BOLLEN: [laughs] Right. Figuratively is somewhat doable.

SPILLMAN: Yeah, but actually sitting a few feet from my mother…

BOLLEN: Books haunt this memoir—all the books you were reading throughout the years. But, perhaps, even more than books, music is the real inspiration. You create a soundtrack of songs that opens each chapter. How did you choose the songs?

SPILLMAN: It came up when I created the structure. Before it had been more woven in. But part of the theme of the book is my anxiety of influence in living through other people’s music and art and writing. I wanted to make that more explicit.

BOLLEN: Well, you were raised by two classical musicians. Then there was that moment in your house in Baltimore, listening to the far end of the radio dial and hearing waves that were calling you and finding your own sound.

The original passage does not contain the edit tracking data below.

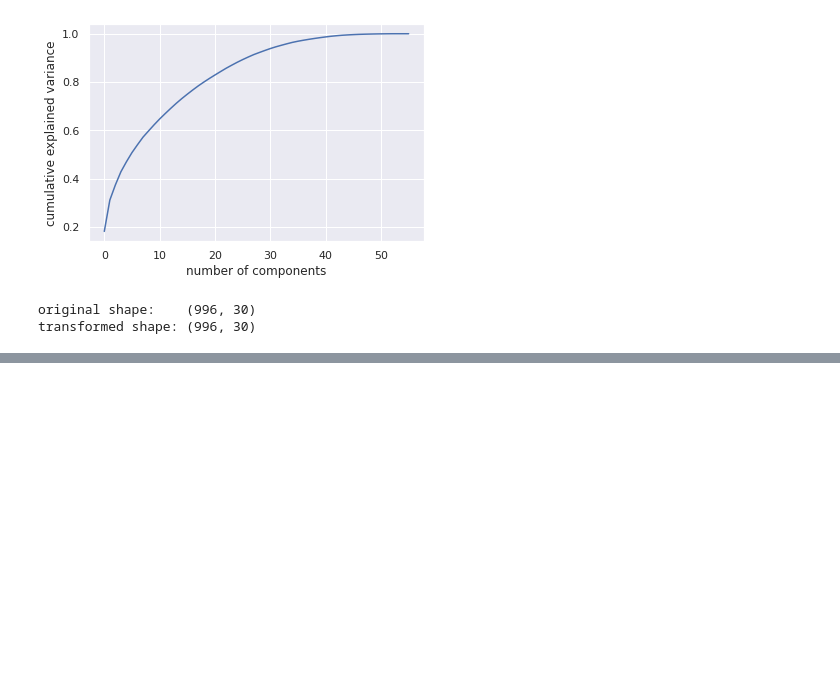
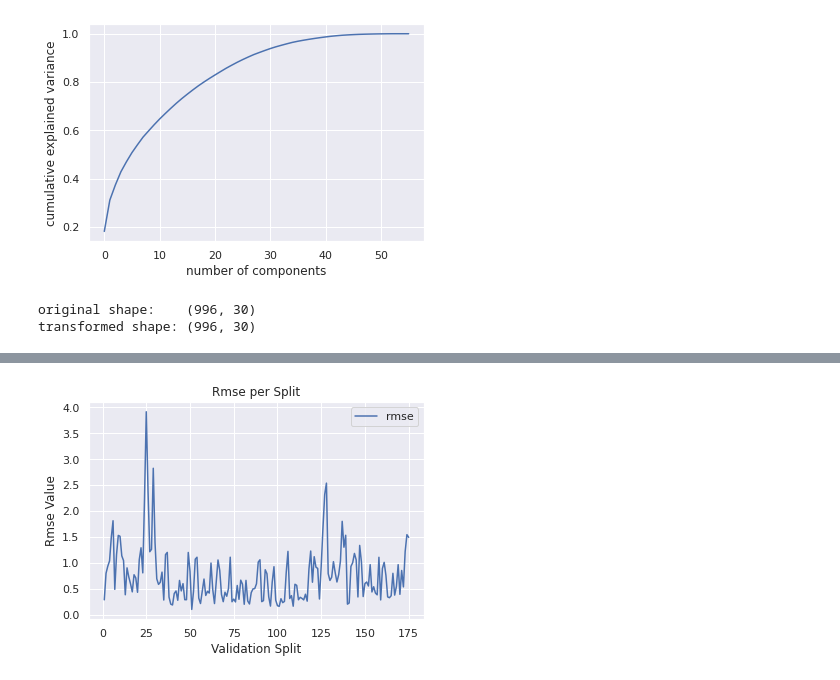
Before and after one commit to apof/Master-Thesis-----Deep-Kernel-Learning-and-Neural-Processes--combining-GPs-with-DL, a Jupyter notebook: GPs Experiments.ipynb, the cells around one changed output, grey strips where cells are left out. Saved outputs shown, nothing was run; the diff lists cells and outputs as text; code cells hidden in the pictures; blank space fills up the shorter version.

```diff
--- a/GPs Experiments.ipynb
+++ b/GPs Experiments.ipynb
@@ -353,3 +433,12 @@ x = [dt.datetime.strptime(d,'%Y-%m-%d').date() for d in flat_dates]
+# %%
+plt.plot(val_split_num, rmse_list ,label = "rmse")
+plt.xlabel('Validation Split')
+plt.ylabel('Rmse Value')
+plt.title('Rmse per Split')
+plt.legend()
+plt.show()
+# %% [output]
+[figure, added]
 # %%
 fig, ax = plt.subplots()
 ax.plot(index,mean_preds,label = 'predictions')
```
Also changed, not shown: parts of 13 cells of this notebook, 1 other file.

SPILLMAN: Yeah having grown up in such a musical household, it was my entire world. When I tuned into punk rock it was like I was able to step out of one river and into a different one. It was such a force and it was also a way for me to get out my feelings and tap into the rage and inadequacy and all of those things that punk does so well. They were expressing everything I was unable to express. I could still be the polite, adult-like kid, but I was listening to the Sex Pistols and whatever else was coming along.

BOLLEN: Music back then was so tied to the place where it was being made. For the devoted listener, there’s that feeling of needing to get to the place where the sound is vibrating the loudest.

SPILLMAN: Absolutely. That was definitely the pull of New York because that’s where the music was coming from.

BOLLEN: Do you think you found the creative community you were looking for in New York? Or did you make your own?

SPILLMAN: It was there even before I left for Berlin, but I was impatient with it. I also wasn’t willing to do the dirty work to really maximize it. One of my many problems was that I being influenced by the Beats and Paris in the ’20s and ’30s and besotted with all of those romantic visuals. But my heroes didn’t step into a scene. They made a scene. It took me a while to figure out that I had to actually roll up my sleeves and contribute to the ecosystem and make whatever it is happen—not just step in and go, “Okay, I’m here.”

BOLLEN: It seems like Elissa was a critical agent in terms of leading you toward the life you wanted. Throughout the book, Elissa is like the rational Greek chorus figure, always speaking wisely to your childish antics.

SPILLMAN: Yeah, she’s still that way. She was the one actually working in Europe while I was posing. I was a writer but I wasn’t actually putting the pen down to paper, and Elissa was cranking it out. Even when I was writing this book, I’d show her an early draft, and she’d be like, “Hmm, this Elissa character is incredible, I just would never want to meet her…” I was trying to protect her. And she said, “What are you doing? If you’re going to write it, you’ve to write it correctly.” So, yeah, she’s still that way.